##### Recorded information #####

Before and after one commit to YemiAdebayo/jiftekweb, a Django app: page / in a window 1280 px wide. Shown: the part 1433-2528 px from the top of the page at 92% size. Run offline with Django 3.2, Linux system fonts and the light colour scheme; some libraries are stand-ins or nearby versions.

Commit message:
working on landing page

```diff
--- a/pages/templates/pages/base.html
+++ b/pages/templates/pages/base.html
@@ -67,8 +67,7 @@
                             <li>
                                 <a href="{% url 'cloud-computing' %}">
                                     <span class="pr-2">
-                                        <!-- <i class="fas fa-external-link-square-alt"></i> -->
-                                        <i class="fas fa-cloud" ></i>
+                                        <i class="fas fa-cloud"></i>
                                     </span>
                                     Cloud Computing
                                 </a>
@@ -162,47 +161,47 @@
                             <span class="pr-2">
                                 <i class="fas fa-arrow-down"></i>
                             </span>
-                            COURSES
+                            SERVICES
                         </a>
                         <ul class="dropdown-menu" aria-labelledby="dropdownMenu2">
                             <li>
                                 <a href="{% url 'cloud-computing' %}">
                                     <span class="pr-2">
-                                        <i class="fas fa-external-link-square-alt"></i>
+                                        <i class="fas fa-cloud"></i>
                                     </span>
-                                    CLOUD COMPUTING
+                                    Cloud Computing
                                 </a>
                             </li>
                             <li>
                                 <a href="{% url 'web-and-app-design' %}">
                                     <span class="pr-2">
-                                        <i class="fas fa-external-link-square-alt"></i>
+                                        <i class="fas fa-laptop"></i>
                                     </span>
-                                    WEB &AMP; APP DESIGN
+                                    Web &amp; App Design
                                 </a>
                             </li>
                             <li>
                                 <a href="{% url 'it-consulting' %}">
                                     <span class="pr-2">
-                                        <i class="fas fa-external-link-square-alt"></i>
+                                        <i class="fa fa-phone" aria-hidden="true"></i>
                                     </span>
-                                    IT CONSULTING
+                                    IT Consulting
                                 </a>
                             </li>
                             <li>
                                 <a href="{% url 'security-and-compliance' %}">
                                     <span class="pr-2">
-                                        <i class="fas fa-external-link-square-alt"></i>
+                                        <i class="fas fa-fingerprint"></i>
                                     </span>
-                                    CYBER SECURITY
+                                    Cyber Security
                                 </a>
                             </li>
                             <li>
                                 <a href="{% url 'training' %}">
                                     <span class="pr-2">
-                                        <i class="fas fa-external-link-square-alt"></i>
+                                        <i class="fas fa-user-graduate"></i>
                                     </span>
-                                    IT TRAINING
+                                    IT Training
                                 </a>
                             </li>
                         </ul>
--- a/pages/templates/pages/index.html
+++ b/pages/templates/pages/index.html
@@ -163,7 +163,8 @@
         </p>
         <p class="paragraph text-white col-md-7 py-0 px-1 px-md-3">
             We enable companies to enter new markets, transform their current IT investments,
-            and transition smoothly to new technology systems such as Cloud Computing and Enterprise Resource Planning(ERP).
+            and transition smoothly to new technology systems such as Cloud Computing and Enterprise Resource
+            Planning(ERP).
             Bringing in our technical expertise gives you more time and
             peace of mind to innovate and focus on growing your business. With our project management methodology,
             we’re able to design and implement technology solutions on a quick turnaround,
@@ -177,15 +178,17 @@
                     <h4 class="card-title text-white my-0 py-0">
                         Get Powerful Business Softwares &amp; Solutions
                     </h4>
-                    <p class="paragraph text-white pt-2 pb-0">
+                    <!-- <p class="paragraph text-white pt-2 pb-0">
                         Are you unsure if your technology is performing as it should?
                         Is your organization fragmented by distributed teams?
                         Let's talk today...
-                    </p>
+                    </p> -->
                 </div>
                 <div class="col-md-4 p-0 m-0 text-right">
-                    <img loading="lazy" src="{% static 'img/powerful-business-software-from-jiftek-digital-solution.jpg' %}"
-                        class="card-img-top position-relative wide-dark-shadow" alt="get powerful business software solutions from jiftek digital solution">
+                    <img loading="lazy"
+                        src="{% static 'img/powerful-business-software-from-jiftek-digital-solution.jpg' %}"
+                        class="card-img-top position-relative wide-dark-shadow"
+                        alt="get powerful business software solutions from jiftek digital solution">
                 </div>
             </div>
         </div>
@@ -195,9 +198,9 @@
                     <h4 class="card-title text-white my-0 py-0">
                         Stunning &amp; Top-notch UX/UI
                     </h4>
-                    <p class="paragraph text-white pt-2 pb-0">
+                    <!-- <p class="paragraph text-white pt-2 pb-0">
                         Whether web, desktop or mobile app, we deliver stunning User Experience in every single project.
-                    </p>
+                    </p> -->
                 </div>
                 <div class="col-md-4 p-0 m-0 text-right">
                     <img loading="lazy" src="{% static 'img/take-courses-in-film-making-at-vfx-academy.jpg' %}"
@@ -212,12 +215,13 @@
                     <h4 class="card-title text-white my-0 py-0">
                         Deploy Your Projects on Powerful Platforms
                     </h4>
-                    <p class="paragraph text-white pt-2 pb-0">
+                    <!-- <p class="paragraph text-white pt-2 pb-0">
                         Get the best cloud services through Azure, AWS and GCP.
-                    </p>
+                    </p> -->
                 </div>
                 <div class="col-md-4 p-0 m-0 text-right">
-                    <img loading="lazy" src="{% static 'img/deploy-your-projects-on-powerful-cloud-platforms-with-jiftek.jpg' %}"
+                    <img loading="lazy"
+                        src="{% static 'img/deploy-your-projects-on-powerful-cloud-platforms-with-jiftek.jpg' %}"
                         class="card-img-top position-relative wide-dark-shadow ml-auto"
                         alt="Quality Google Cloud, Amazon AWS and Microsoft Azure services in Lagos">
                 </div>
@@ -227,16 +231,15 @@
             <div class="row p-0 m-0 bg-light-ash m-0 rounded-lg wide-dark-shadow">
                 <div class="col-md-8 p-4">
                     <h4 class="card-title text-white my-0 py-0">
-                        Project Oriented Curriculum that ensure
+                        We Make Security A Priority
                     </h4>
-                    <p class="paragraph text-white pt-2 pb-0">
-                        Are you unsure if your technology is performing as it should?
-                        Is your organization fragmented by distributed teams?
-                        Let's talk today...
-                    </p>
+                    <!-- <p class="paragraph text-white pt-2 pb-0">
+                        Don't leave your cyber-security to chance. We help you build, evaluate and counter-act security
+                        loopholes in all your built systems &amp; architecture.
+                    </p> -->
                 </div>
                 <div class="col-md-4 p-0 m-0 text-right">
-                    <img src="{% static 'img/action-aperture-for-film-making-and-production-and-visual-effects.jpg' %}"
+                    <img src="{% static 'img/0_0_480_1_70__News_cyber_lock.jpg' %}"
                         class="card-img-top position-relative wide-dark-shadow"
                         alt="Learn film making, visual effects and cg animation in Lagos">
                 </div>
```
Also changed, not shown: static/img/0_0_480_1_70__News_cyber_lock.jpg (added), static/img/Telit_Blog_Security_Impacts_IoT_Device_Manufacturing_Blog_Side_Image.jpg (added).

#####

**Exercise directions**
From the records, copy every line that has the string "light" in it.

**Reply to the exercise**
Before and after one commit to YemiAdebayo/jiftekweb, a Django app: page / in a window 1280 px wide. Shown: the part 1433-2528 px from the top of the page at 92% size. Run offline with Django 3.2, Linux system fonts and the light colour scheme; some libraries are stand-ins or nearby versions.
             <div class="row p-0 m-0 bg-light-ash m-0 rounded-lg wide-dark-shadow">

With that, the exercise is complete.